I was dumbfounded. Essentially the same question, asked twice, yielded opposite answers.

(If this happens in science, you go home and drink whiskey and come back the next day and try it 8 more times and take careful notes and try to figure out why you got one answer 5 times and the opposite answer 3 times, and then you modify your protocol and do it another 8 times and if you get the same answer 7 times, you publish it and say +/- 1. And write a long discussion section explaining what you think the variables are.)

In this case, I would never have thought to ask again. I spent the whole week thinking about it.

It reminded me of this time during my postdoc when I was struggling with setting up a new technique and I wasn't sure I really wanted to do it and it didn't work on the first try and it was a total pain the ass so I really didn't want to do it over again.

My advisor gave me two pieces of seemingly conflicting advice:

1. I'm sure you did it right. Don't second-guess yourself.

2. Just try it one more time. If it still doesn't work, move on. Get everything fresh and just try it again before you give up.

Now, statistical gurus will tell you that these two truths are not mutually exclusive. Yes, you could have done it perfectly the first time and just happened to grab a black sock instead of a red one. Yes, if you stick your hand back in the sock drawer and rummage around again, this time you might get a red sock.

But when you're trying to make the all-important decision WHAT DO I DO NOW, sometimes it's hard to feel like you're making the right choice. Are you wasting time by trying again? Are you being impossibly stubborn when you should really try a different approach? Or are you giving up too easily?

Which also reminds me of a time during grad school when I was struggling with a technique that worked initially and then stopped working for no apparent reason. I could not figure out what had changed. I hadn't changed anything.

One of my committee members said: You're near an edge.

And I said, What?
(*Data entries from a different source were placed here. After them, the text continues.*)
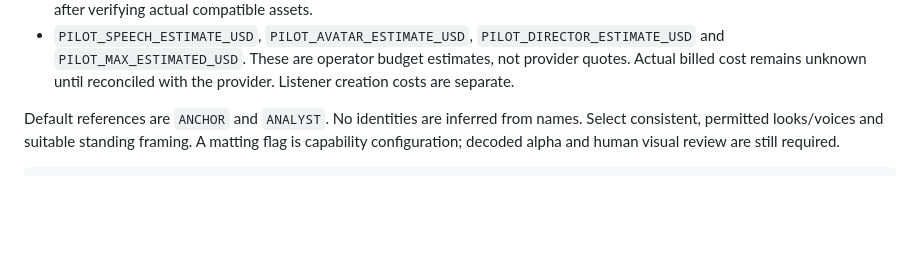
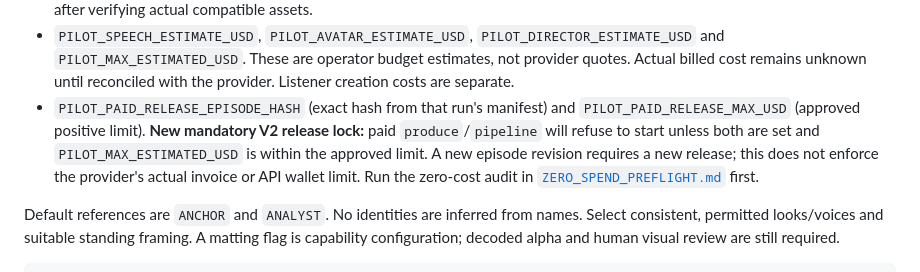
Before and after one commit to waseem99/Money-24-7, a Markdown page: docs/BROADCAST_V2_RUNBOOK.md, the part around the change. Drawn GitHub-style; blank space fills up the shorter version.

Commit message:
docs: require explicit hash and cap release before V2 paid calls

```diff
--- a/docs/BROADCAST_V2_RUNBOOK.md
+++ b/docs/BROADCAST_V2_RUNBOOK.md
@@ -44,6 +44,7 @@ Settings in `.env.local` (see `.env.example`; placeholders never start paid call
 - `ELEVENLABS_API_KEY`, `ELEVENLABS_MODEL_ID` and `ELEVENLABS_<CONFIG_REF>_VOICE_ID` for each identity.
 - `HEYGEN_API_KEY`, `HEYGEN_<CONFIG_REF>_AVATAR_ID`; the standing identity also needs `HEYGEN_<CONFIG_REF>_MATTING=true` after verifying actual compatible assets.
 - `PILOT_SPEECH_ESTIMATE_USD`, `PILOT_AVATAR_ESTIMATE_USD`, `PILOT_DIRECTOR_ESTIMATE_USD` and `PILOT_MAX_ESTIMATED_USD`. These are operator budget estimates, not provider quotes. Actual billed cost remains unknown until reconciled with the provider. Listener creation costs are separate.
+- `PILOT_PAID_RELEASE_EPISODE_HASH` (exact hash from that run's manifest) and `PILOT_PAID_RELEASE_MAX_USD` (approved positive limit). **New mandatory V2 release lock:** paid `produce`/`pipeline` will refuse to start unless both are set and `PILOT_MAX_ESTIMATED_USD` is within the approved limit. A new episode revision requires a new release; this does not enforce the provider's actual invoice or API wallet limit. Run the zero-cost audit in [`ZERO_SPEND_PREFLIGHT.md`](ZERO_SPEND_PREFLIGHT.md) first.
 
 Default references are `ANCHOR` and `ANALYST`. No identities are inferred from names. Select consistent, permitted looks/voices and suitable standing framing. A matting flag is capability configuration; decoded alpha and human visual review are still required.
 
```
She explained that sometimes you get lucky and something works when it shouldn't. Then you go chasing after what are actually the wrong conditions for an experiment, when you'd be better off chucking the whole thing and starting fresh from first principles.

In this particular case, she was absolutely right. We redesigned the experiment and I got it working, consistently.

I never did get it to work the original way again.

It's a little heartbreaking and mind-fucking when you think you've seen something real, and potentially really interesting, and you can't reproduce it. If you're lucky, you're in a field where there are plenty of things to choose from, and you can pick any one of these to pursue or at least try a few times.... before you give up. And then you take a deep breath and try a different one.

In real life, you don't get all these do-overs.

Sometimes you're dealing with the most unpredictable thing in the universe: other people.

I've noticed that doing science for so long has made me really reluctant to trust my own decision making. Yes, in science I always went with my gut, and when I let people (my advisors) talk me out of doing that, I always regretted it. But it was also a fairly low-risk endeavor. I learned early on how to test the waters with cheap, quick pilot experiments. And I never got too attached to any one experiment (unlike my advisors and the ubiquitous asshole reviewer).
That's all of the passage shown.